MIT researchers have published research regarding a breakthrough that could speed the way to zippy new computers that rely on photonic chips that use light beams rather than electrons to work.
The big advance is that photonic chips could now be built on the standard silicon material used for today’s computing innards, according to MIT. The arrival of photonic computers could help speed traffic across fibre optic networks by eliminating a conversion process.
MIT’s "diode for light" is described in a paper, "On-chip optical isolation in monolithically integrated non-reciprocal optical resonators", published November 13 in the journal Nature Photonics. This device, made from a transparent and magnetic material called garnet, would integrate functionality onto a chip that currently is handled in a separate device.
"It simplifies making an all-optical chip" and makes it easier to commercialise, says Caroline Ross, the Toyota Professor of Materials Science and Engineering at MIT, who conducted the research with Lionel Kimerling, the Thomas Lord Professor of Materials Science and Engineering at MIT, and former students Lei Bi and Juejun Hu.
"The design of the circuit can be produced "just like an integrated-circuit person can design a whole microprocessor. Now, you can do an integrated optical circuit," she said in a statement.
The National Science Foundation and Intel funded the research.
MIT’s work is remindful of research out of CalTech and the University of California at San Diego, which have developed a silicon-based optical waveguide that could prove to be an instrumental component in building low-cost, all-optical networks in the future.

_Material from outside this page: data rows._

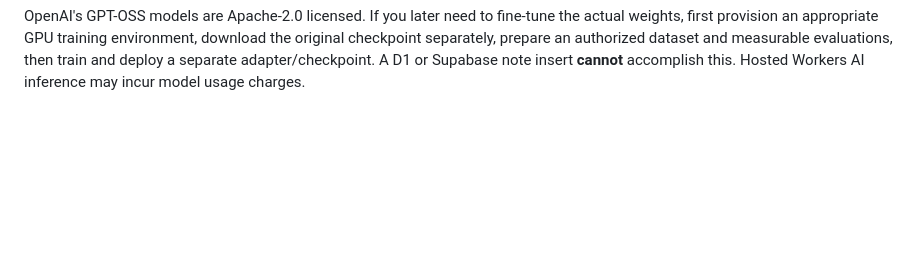
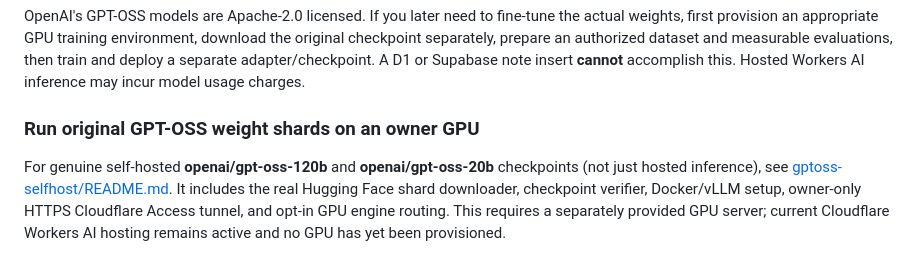
Before and after one commit to abdulstarzeki001-sketch/Wormstar, a Markdown page: cloudflare-worker/README.md, the part around the change. GitHub-like rendering; blank space fills up the shorter version.

Commit message:
Link original GPT-OSS self-hosted checkpoint deployment guide from Wormstar docs

```diff
--- a/cloudflare-worker/README.md
+++ b/cloudflare-worker/README.md
@@ -270,3 +270,7 @@ Original sources:
 - https://developers.cloudflare.com/workers-ai/models/gpt-oss-20b/
 
 OpenAI's GPT-OSS models are Apache-2.0 licensed. If you later need to fine-tune the actual weights, first provision an appropriate GPU training environment, download the original checkpoint separately, prepare an authorized dataset and measurable evaluations, then train and deploy a separate adapter/checkpoint. A D1 or Supabase note insert **cannot** accomplish this. Hosted Workers AI inference may incur model usage charges.
+
+### Run original GPT-OSS weight shards on an owner GPU
+
+For genuine self-hosted **openai/gpt-oss-120b** and **openai/gpt-oss-20b** checkpoints (not just hosted inference), see [gptoss-selfhost/README.md](gptoss-selfhost/README.md). It includes the real Hugging Face shard downloader, checkpoint verifier, Docker/vLLM setup, owner-only HTTPS Cloudflare Access tunnel, and opt-in GPU engine routing. This requires a separately provided GPU server; current Cloudflare Workers AI hosting remains active and no GPU has yet been provisioned.
```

Like MIT’s device, this technology resembles an electrical diode in that it will allow light to move in one direction while blocking any light from moving in the opposite direction.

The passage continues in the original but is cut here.